*Instructions to follow:*
Repeat every record exactly as given.
------------------------------------------------------------------------
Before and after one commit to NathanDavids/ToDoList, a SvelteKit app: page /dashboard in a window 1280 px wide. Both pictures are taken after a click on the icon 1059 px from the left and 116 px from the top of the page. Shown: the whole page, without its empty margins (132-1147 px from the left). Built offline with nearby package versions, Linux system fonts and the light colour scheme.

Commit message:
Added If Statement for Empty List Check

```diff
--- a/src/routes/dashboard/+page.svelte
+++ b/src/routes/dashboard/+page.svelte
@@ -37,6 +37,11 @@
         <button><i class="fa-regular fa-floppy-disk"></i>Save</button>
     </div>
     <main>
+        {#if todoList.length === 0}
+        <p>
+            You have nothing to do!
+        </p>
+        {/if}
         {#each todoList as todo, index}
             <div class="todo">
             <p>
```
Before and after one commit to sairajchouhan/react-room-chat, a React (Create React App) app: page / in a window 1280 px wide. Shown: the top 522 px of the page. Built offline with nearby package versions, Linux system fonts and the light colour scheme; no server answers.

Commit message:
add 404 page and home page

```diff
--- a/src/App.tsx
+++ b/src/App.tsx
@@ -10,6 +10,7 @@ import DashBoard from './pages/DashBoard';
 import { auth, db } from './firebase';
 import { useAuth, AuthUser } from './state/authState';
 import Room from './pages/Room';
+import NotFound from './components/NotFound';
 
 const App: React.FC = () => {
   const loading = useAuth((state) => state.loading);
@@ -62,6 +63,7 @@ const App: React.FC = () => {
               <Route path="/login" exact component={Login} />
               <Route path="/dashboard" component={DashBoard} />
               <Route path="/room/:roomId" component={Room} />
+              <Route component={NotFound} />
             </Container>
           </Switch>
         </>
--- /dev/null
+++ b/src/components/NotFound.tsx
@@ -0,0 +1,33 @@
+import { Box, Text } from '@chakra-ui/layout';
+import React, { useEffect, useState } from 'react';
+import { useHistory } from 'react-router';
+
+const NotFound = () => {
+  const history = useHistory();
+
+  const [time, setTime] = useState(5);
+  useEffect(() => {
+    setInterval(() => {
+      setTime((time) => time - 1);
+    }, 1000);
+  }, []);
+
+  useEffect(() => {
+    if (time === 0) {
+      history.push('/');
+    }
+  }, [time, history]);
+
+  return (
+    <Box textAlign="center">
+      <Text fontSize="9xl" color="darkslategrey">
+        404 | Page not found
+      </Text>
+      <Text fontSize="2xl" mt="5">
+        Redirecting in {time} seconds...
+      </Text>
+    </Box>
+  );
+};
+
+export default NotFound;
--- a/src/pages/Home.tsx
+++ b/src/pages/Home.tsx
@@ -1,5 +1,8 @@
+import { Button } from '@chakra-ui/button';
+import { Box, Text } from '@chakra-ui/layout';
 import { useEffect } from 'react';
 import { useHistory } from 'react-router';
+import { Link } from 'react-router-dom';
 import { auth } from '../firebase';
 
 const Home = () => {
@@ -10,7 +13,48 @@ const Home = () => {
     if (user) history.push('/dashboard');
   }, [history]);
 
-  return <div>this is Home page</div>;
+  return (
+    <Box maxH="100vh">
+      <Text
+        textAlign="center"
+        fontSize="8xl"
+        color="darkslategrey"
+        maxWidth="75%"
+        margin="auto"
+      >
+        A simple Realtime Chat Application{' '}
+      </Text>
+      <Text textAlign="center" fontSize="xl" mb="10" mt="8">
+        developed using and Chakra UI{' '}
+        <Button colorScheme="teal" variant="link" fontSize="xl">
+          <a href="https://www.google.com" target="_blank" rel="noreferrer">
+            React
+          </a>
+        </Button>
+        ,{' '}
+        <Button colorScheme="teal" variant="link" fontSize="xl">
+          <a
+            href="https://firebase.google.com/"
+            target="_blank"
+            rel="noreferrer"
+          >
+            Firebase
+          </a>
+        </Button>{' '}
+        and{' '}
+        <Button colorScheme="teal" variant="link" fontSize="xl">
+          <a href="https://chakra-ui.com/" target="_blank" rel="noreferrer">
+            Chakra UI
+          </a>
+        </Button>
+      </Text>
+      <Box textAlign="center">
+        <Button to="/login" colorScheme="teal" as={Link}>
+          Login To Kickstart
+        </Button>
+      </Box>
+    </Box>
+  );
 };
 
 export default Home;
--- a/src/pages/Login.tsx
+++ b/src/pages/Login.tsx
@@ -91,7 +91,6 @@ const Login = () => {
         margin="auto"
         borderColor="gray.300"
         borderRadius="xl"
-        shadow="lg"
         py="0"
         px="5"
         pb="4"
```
------------------------------------------------------------------------
*Exercise output:*
Before and after one commit to NathanDavids/ToDoList, a SvelteKit app: page /dashboard in a window 1280 px wide. Both pictures are taken after a click on the icon 1059 px from the left and 116 px from the top of the page. Shown: the whole page, without its empty margins (132-1147 px from the left). Built offline with nearby package versions, Linux system fonts and the light colour scheme.

Commit message:
Added If Statement for Empty List Check

```diff
--- a/src/routes/dashboard/+page.svelte
+++ b/src/routes/dashboard/+page.svelte
@@ -37,6 +37,11 @@
         <button><i class="fa-regular fa-floppy-disk"></i>Save</button>
     </div>
     <main>
+        {#if todoList.length === 0}
+        <p>
+            You have nothing to do!
+        </p>
+        {/if}
         {#each todoList as todo, index}
             <div class="todo">
             <p>
```
Before and after one commit to sairajchouhan/react-room-chat, a React (Create React App) app: page / in a window 1280 px wide. Shown: the top 522 px of the page. Built offline with nearby package versions, Linux system fonts and the light colour scheme; no server answers.

Commit message:
add 404 page and home page

```diff
--- a/src/App.tsx
+++ b/src/App.tsx
@@ -10,6 +10,7 @@ import DashBoard from './pages/DashBoard';
 import { auth, db } from './firebase';
 import { useAuth, AuthUser } from './state/authState';
 import Room from './pages/Room';
+import NotFound from './components/NotFound';
 
 const App: React.FC = () => {
   const loading = useAuth((state) => state.loading);
@@ -62,6 +63,7 @@ const App: React.FC = () => {
               <Route path="/login" exact component={Login} />
               <Route path="/dashboard" component={DashBoard} />
               <Route path="/room/:roomId" component={Room} />
+              <Route component={NotFound} />
             </Container>
           </Switch>
         </>
--- /dev/null
+++ b/src/components/NotFound.tsx
@@ -0,0 +1,33 @@
+import { Box, Text } from '@chakra-ui/layout';
+import React, { useEffect, useState } from 'react';
+import { useHistory } from 'react-router';
+
+const NotFound = () => {
+  const history = useHistory();
+
+  const [time, setTime] = useState(5);
+  useEffect(() => {
+    setInterval(() => {
+      setTime((time) => time - 1);
+    }, 1000);
+  }, []);
+
+  useEffect(() => {
+    if (time === 0) {
+      history.push('/');
+    }
+  }, [time, history]);
+
+  return (
+    <Box textAlign="center">
+      <Text fontSize="9xl" color="darkslategrey">
+        404 | Page not found
+      </Text>
+      <Text fontSize="2xl" mt="5">
+        Redirecting in {time} seconds...
+      </Text>
+    </Box>
+  );
+};
+
+export default NotFound;
--- a/src/pages/Home.tsx
+++ b/src/pages/Home.tsx
@@ -1,5 +1,8 @@
+import { Button } from '@chakra-ui/button';
+import { Box, Text } from '@chakra-ui/layout';
 import { useEffect } from 'react';
 import { useHistory } from 'react-router';
+import { Link } from 'react-router-dom';
 import { auth } from '../firebase';
 
 const Home = () => {
@@ -10,7 +13,48 @@ const Home = () => {
     if (user) history.push('/dashboard');
   }, [history]);
 
-  return <div>this is Home page</div>;
+  return (
+    <Box maxH="100vh">
+      <Text
+        textAlign="center"
+        fontSize="8xl"
+        color="darkslategrey"
+        maxWidth="75%"
+        margin="auto"
+      >
+        A simple Realtime Chat Application{' '}
+      </Text>
+      <Text textAlign="center" fontSize="xl" mb="10" mt="8">
+        developed using and Chakra UI{' '}
+        <Button colorScheme="teal" variant="link" fontSize="xl">
+          <a href="https://www.google.com" target="_blank" rel="noreferrer">
+            React
+          </a>
+        </Button>
+        ,{' '}
+        <Button colorScheme="teal" variant="link" fontSize="xl">
+          <a
+            href="https://firebase.google.com/"
+            target="_blank"
+            rel="noreferrer"
+          >
+            Firebase
+          </a>
+        </Button>{' '}
+        and{' '}
+        <Button colorScheme="teal" variant="link" fontSize="xl">
+          <a href="https://chakra-ui.com/" target="_blank" rel="noreferrer">
+            Chakra UI
+          </a>
+        </Button>
+      </Text>
+      <Box textAlign="center">
+        <Button to="/login" colorScheme="teal" as={Link}>
+          Login To Kickstart
+        </Button>
+      </Box>
+    </Box>
+  );
 };
 
 export default Home;
--- a/src/pages/Login.tsx
+++ b/src/pages/Login.tsx
@@ -91,7 +91,6 @@ const Login = () => {
         margin="auto"
         borderColor="gray.300"
         borderRadius="xl"
-        shadow="lg"
         py="0"
         px="5"
         pb="4"
```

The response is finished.